§ Assigned task: What you print must match the data line for line.

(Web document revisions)
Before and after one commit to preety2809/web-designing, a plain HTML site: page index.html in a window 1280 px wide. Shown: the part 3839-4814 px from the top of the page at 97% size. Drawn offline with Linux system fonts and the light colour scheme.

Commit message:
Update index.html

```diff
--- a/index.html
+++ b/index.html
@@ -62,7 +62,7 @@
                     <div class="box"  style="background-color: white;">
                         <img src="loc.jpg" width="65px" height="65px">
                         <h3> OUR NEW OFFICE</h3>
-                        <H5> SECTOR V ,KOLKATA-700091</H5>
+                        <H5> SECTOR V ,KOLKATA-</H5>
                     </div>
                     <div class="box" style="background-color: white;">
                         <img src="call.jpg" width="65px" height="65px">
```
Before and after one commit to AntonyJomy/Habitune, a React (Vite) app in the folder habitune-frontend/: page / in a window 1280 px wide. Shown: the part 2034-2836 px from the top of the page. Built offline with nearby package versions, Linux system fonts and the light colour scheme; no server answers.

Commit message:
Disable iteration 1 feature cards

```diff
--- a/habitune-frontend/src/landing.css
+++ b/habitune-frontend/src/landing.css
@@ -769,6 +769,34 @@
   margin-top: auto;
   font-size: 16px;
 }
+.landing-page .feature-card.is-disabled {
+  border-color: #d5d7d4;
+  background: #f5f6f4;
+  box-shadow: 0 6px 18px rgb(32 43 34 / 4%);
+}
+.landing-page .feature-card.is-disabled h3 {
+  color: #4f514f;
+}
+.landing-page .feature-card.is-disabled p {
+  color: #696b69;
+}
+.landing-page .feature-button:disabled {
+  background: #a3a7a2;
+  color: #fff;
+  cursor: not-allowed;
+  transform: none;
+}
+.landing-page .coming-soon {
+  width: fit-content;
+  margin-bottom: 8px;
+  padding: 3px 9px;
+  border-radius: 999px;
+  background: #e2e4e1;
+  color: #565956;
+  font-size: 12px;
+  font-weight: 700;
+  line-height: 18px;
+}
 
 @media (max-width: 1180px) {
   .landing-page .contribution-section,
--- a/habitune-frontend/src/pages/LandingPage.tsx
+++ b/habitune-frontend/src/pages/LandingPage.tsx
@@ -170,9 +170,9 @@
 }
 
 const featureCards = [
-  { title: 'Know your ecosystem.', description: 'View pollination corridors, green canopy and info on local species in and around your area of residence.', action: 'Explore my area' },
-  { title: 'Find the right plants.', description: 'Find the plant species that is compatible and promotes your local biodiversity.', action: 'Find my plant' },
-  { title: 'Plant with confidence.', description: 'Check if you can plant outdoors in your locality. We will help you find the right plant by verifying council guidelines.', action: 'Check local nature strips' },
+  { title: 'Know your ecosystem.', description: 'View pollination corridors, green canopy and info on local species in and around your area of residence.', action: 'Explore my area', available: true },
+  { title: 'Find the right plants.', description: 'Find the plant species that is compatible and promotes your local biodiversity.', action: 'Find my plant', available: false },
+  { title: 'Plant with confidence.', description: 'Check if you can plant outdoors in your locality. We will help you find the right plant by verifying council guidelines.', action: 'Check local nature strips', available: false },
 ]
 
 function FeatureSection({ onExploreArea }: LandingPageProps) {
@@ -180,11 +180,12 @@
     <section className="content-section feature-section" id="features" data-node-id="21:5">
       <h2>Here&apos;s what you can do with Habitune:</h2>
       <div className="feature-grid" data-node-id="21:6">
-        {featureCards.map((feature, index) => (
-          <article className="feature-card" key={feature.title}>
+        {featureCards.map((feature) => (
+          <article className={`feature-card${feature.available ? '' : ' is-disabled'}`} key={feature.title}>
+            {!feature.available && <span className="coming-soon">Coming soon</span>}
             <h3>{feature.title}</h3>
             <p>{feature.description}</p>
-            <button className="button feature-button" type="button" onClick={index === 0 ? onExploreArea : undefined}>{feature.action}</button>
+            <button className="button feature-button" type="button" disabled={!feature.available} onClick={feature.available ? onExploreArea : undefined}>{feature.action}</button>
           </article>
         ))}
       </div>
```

§ Final answer:
Before and after one commit to preety2809/web-designing, a plain HTML site: page index.html in a window 1280 px wide. Shown: the part 3839-4814 px from the top of the page at 97% size. Drawn offline with Linux system fonts and the light colour scheme.

Commit message:
Update index.html

```diff
--- a/index.html
+++ b/index.html
@@ -62,7 +62,7 @@
                     <div class="box"  style="background-color: white;">
                         <img src="loc.jpg" width="65px" height="65px">
                         <h3> OUR NEW OFFICE</h3>
-                        <H5> SECTOR V ,KOLKATA-700091</H5>
+                        <H5> SECTOR V ,KOLKATA-</H5>
                     </div>
                     <div class="box" style="background-color: white;">
                         <img src="call.jpg" width="65px" height="65px">
```
Before and after one commit to AntonyJomy/Habitune, a React (Vite) app in the folder habitune-frontend/: page / in a window 1280 px wide. Shown: the part 2034-2836 px from the top of the page. Built offline with nearby package versions, Linux system fonts and the light colour scheme; no server answers.

Commit message:
Disable iteration 1 feature cards

```diff
--- a/habitune-frontend/src/landing.css
+++ b/habitune-frontend/src/landing.css
@@ -769,6 +769,34 @@
   margin-top: auto;
   font-size: 16px;
 }
+.landing-page .feature-card.is-disabled {
+  border-color: #d5d7d4;
+  background: #f5f6f4;
+  box-shadow: 0 6px 18px rgb(32 43 34 / 4%);
+}
+.landing-page .feature-card.is-disabled h3 {
+  color: #4f514f;
+}
+.landing-page .feature-card.is-disabled p {
+  color: #696b69;
+}
+.landing-page .feature-button:disabled {
+  background: #a3a7a2;
+  color: #fff;
+  cursor: not-allowed;
+  transform: none;
+}
+.landing-page .coming-soon {
+  width: fit-content;
+  margin-bottom: 8px;
+  padding: 3px 9px;
+  border-radius: 999px;
+  background: #e2e4e1;
+  color: #565956;
+  font-size: 12px;
+  font-weight: 700;
+  line-height: 18px;
+}
 
 @media (max-width: 1180px) {
   .landing-page .contribution-section,
--- a/habitune-frontend/src/pages/LandingPage.tsx
+++ b/habitune-frontend/src/pages/LandingPage.tsx
@@ -170,9 +170,9 @@
 }
 
 const featureCards = [
-  { title: 'Know your ecosystem.', description: 'View pollination corridors, green canopy and info on local species in and around your area of residence.', action: 'Explore my area' },
-  { title: 'Find the right plants.', description: 'Find the plant species that is compatible and promotes your local biodiversity.', action: 'Find my plant' },
-  { title: 'Plant with confidence.', description: 'Check if you can plant outdoors in your locality. We will help you find the right plant by verifying council guidelines.', action: 'Check local nature strips' },
+  { title: 'Know your ecosystem.', description: 'View pollination corridors, green canopy and info on local species in and around your area of residence.', action: 'Explore my area', available: true },
+  { title: 'Find the right plants.', description: 'Find the plant species that is compatible and promotes your local biodiversity.', action: 'Find my plant', available: false },
+  { title: 'Plant with confidence.', description: 'Check if you can plant outdoors in your locality. We will help you find the right plant by verifying council guidelines.', action: 'Check local nature strips', available: false },
 ]
 
 function FeatureSection({ onExploreArea }: LandingPageProps) {
@@ -180,11 +180,12 @@
     <section className="content-section feature-section" id="features" data-node-id="21:5">
       <h2>Here&apos;s what you can do with Habitune:</h2>
       <div className="feature-grid" data-node-id="21:6">
-        {featureCards.map((feature, index) => (
-          <article className="feature-card" key={feature.title}>
+        {featureCards.map((feature) => (
+          <article className={`feature-card${feature.available ? '' : ' is-disabled'}`} key={feature.title}>
+            {!feature.available && <span className="coming-soon">Coming soon</span>}
             <h3>{feature.title}</h3>
             <p>{feature.description}</p>
-            <button className="button feature-button" type="button" onClick={index === 0 ? onExploreArea : undefined}>{feature.action}</button>
+            <button className="button feature-button" type="button" disabled={!feature.available} onClick={feature.available ? onExploreArea : undefined}>{feature.action}</button>
           </article>
         ))}
       </div>
```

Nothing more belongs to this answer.